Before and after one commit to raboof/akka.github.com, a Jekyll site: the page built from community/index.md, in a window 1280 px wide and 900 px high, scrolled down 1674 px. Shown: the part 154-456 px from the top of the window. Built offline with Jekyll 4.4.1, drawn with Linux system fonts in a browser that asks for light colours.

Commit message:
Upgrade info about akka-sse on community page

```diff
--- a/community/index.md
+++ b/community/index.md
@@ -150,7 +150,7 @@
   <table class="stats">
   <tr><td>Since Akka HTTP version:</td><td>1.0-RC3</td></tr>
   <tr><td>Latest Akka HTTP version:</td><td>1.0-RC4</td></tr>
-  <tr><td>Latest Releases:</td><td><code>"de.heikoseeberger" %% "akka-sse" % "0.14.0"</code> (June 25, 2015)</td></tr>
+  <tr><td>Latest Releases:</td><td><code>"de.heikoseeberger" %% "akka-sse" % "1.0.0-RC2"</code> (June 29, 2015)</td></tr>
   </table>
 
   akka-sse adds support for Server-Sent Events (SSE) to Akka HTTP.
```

(WHAT IS NEEDED) Each line of the material is to be returned precisely as written.

(RESPONSE TO THIS TASK)
Before and after one commit to raboof/akka.github.com, a Jekyll site: the page built from community/index.md, in a window 1280 px wide and 900 px high, scrolled down 1674 px. Shown: the part 154-456 px from the top of the window. Built offline with Jekyll 4.4.1, drawn with Linux system fonts in a browser that asks for light colours.

Commit message:
Upgrade info about akka-sse on community page

```diff
--- a/community/index.md
+++ b/community/index.md
@@ -150,7 +150,7 @@
   <table class="stats">
   <tr><td>Since Akka HTTP version:</td><td>1.0-RC3</td></tr>
   <tr><td>Latest Akka HTTP version:</td><td>1.0-RC4</td></tr>
-  <tr><td>Latest Releases:</td><td><code>"de.heikoseeberger" %% "akka-sse" % "0.14.0"</code> (June 25, 2015)</td></tr>
+  <tr><td>Latest Releases:</td><td><code>"de.heikoseeberger" %% "akka-sse" % "1.0.0-RC2"</code> (June 29, 2015)</td></tr>
   </table>
 
   akka-sse adds support for Server-Sent Events (SSE) to Akka HTTP.
```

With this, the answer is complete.